In a consumer mobile app, every step you make a user perform before they get value out of your app will cost you ~20% of users. –  Gabor Cselle


Another advantage to go for PWA is that it gives regular updates without much interaction from the user and, that too, with minimum hassle.

When should you choose PWA

  • When you want to bypass the market place (aka Google Play Store for Android and App Store for iOS, respectively) and you’re very clear about your user base and how to target them. This is what Google is developing as you’re read this blog! So, wait and watch what happens in this space! 😊
  • When you want to give regular updates to your app
  • When you or your resources are strong only on Web development
  • When your app requires the least use of device features Say, it’s mostly form-based.
  • When you want the installation to be as easy as possible

Side-by-side Comparison Video of PWA vs. Native Apps!


Closing Notes

While the Internet is going gaga over PWA, it has a few limitations currently.

Although there is a steady progress in PWAs across all platforms and many developers are positive about the big giants solving these limitations, there’s a divide among people who think there should be an inhibition in minds of developers going for PWAs for data-heavy and animation-intensive apps.

  • Which one do you think will take over our phone screens soon?
  • Do PWAs really have the potential to replace Native apps’ development in another five years?
  • Will Native apps’ development continue till smartphones exist?
  • What does the future hold for Hybrid apps?

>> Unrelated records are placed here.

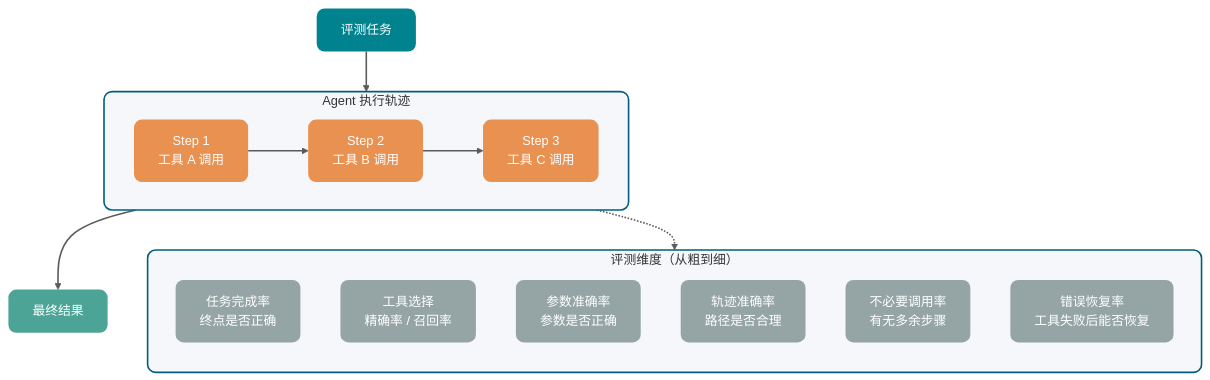
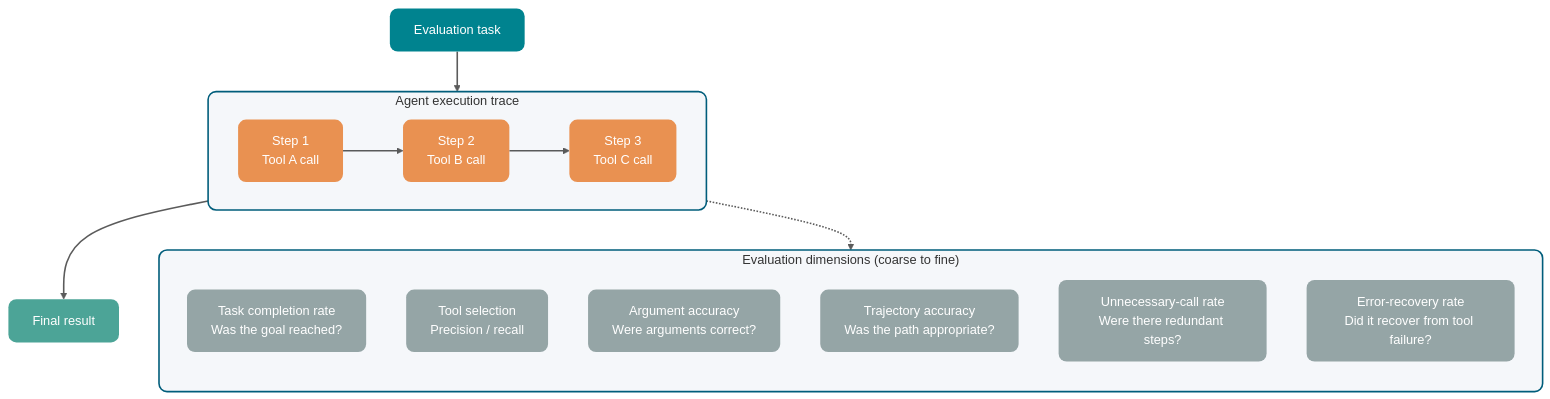
Before and after one commit to m3h3d1/JavaGuideEn: the second of 3 diagrams in docs/ai/llm-basis/llm-evaluation.md, drawn with Mermaid. The commit also changed other lines of this file and 108 other files, not shown here.

````diff
--- a/docs/ai/llm-basis/llm-evaluation.md
+++ b/docs/ai/llm-basis/llm-evaluation.md
@@ -442,36 +442,36 @@
 ```mermaid
 flowchart TB
-    Task["评测任务"]:::client
+    Task["Evaluation task"]:::client
 
-    subgraph agent["Agent 执行轨迹"]
+    subgraph agent["Agent execution trace"]
         direction LR
-        Step1["Step 1\n工具 A 调用"]:::business
-        Step2["Step 2\n工具 B 调用"]:::business
-        Step3["Step 3\n工具 C 调用"]:::business
+        Step1["Step 1\nTool A call"]:::business
+        Step2["Step 2\nTool B call"]:::business
+        Step3["Step 3\nTool C call"]:::business
         Step1 --> Step2 --> Step3
     end
 
-    Result["最终结果"]:::success
+    Result["Final result"]:::success
 
-    subgraph metrics["评测维度（从粗到细）"]
+    subgraph metrics["Evaluation dimensions (coarse to fine)"]
         direction TB
-        M1["任务完成率\n终点是否正确"]:::info
-        M2["工具选择\n精确率 / 召回率"]:::info
-        M3["参数准确率\n参数是否正确"]:::info
-        M4["轨迹准确率\n路径是否合理"]:::info
-        M5["不必要调用率\n有无多余步骤"]:::info
-        M6["错误恢复率\n工具失败后能否恢复"]:::info
+        M1["Task completion rate\nWas the goal reached?"]:::info
+        M2["Tool selection\nPrecision / recall"]:::info
+        M3["Argument accuracy\nWere arguments correct?"]:::info
+        M4["Trajectory accuracy\nWas the path appropriate?"]:::info
+        M5["Unnecessary-call rate\nWere there redundant steps?"]:::info
+        M6["Error-recovery rate\nDid it recover from tool failure?"]:::info
     end
 
     Task --> agent --> Result
     agent -.-> metrics
 
     classDef client fill:#00838F,color:#FFFFFF,stroke:none,rx:10,ry:10
     classDef business fill:#E99151,color:#FFFFFF,stroke:none,rx:10,ry:10
     classDef success fill:#4CA497,color:#FFFFFF,stroke:none,rx:10,ry:10
     classDef info fill:#95A5A6,color:#FFFFFF,stroke:none,rx:10,ry:10
     linkStyle default stroke-width:2px,stroke:#333333,opacity:0.8
 
     style agent fill:#F5F7FA,stroke:#005D7B,stroke-width:2px,rx:10,ry:10
     style metrics fill:#F5F7FA,stroke:#005D7B,stroke-width:2px,rx:10,ry:10
 ```
````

What’s your call? I would appreciate your views, comments, and feedback. I’ll be more than glad to respond!



Please note that the views, thoughts, and opinions expressed in this blog post belong solely to the author, and not necessarily to the author’s employer, organization, committee or other group or individual.



Share post

Comments (4)

  • Very Impressive and informative… Thanks for sharing Divya! 🙂

    Sandhya Chandrasekaran
  • Thank you Sandhya. 🙂

    Divya Gupta
  • Nice piece of work, Divya!

    It is well written even I can understand! I love the way you used the same image to explain various technical approaches. Great collection of images; analogies, and quotes.

    You made it very concise wisely, yet articulating important aspects and adding references to help explore further.

    It sure will help the mobile developers choosing which path to take when choosing the mobile application implementation approach.

    Look forward to reading your next article!

  • im not much of a reader on tech things, but this post is awesome divya…your writing style is good too. pls do keep writing 🙂 all the best

    Gopakumar Venugopal

Leave a Reply

Your email address will not be published. Required fields are marked *

Start typing and press Enter to search

Shopping Cart

No products in the cart.